----- Supplied material
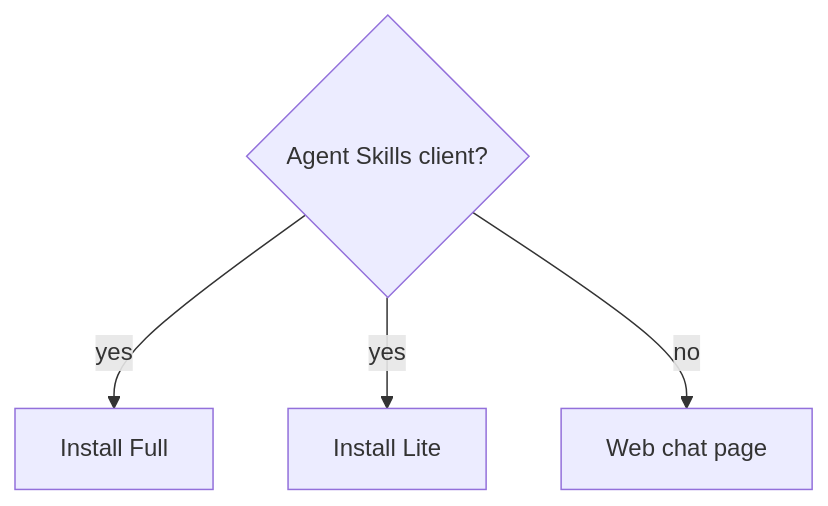
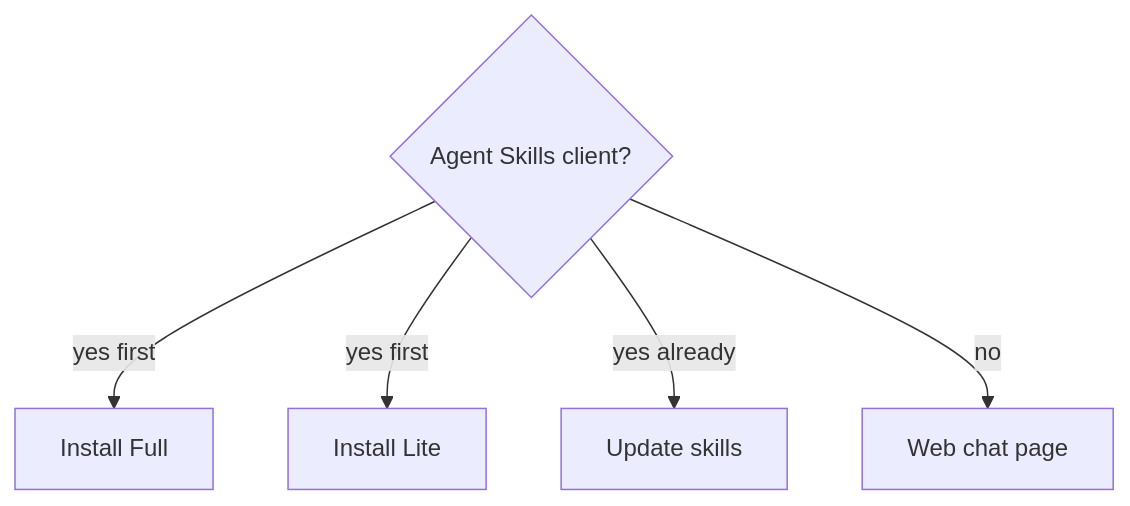
Before and after one commit to bladexp210/cv-agent-skills: the second of 2 diagrams in README.md, drawn with Mermaid. The commit also changed other lines of this file and 1 other file, not shown here.

Commit message:
Add update paste-prompt to refresh installed skills without touching career data.

````diff
--- a/README.md
+++ b/README.md
@@ -55,7 +55,8 @@
 ```mermaid
 flowchart TD
   q{Agent Skills client?}
-  q -->|yes| full[Install Full]
-  q -->|yes| lite[Install Lite]
+  q -->|yes first| full[Install Full]
+  q -->|yes first| lite[Install Lite]
+  q -->|yes already| upd[Update skills]
   q -->|no| web[Web chat page]
 ```
````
----------
* [Brief]
A verbatim copy of all the records, minus the pictures, is the expected answer.

* [Written reply]
Before and after one commit to bladexp210/cv-agent-skills: the second of 2 diagrams in README.md, drawn with Mermaid. The commit also changed other lines of this file and 1 other file, not shown here.

Commit message:
Add update paste-prompt to refresh installed skills without touching career data.

````diff
--- a/README.md
+++ b/README.md
@@ -55,7 +55,8 @@
 ```mermaid
 flowchart TD
   q{Agent Skills client?}
-  q -->|yes| full[Install Full]
-  q -->|yes| lite[Install Lite]
+  q -->|yes first| full[Install Full]
+  q -->|yes first| lite[Install Lite]
+  q -->|yes already| upd[Update skills]
   q -->|no| web[Web chat page]
 ```
````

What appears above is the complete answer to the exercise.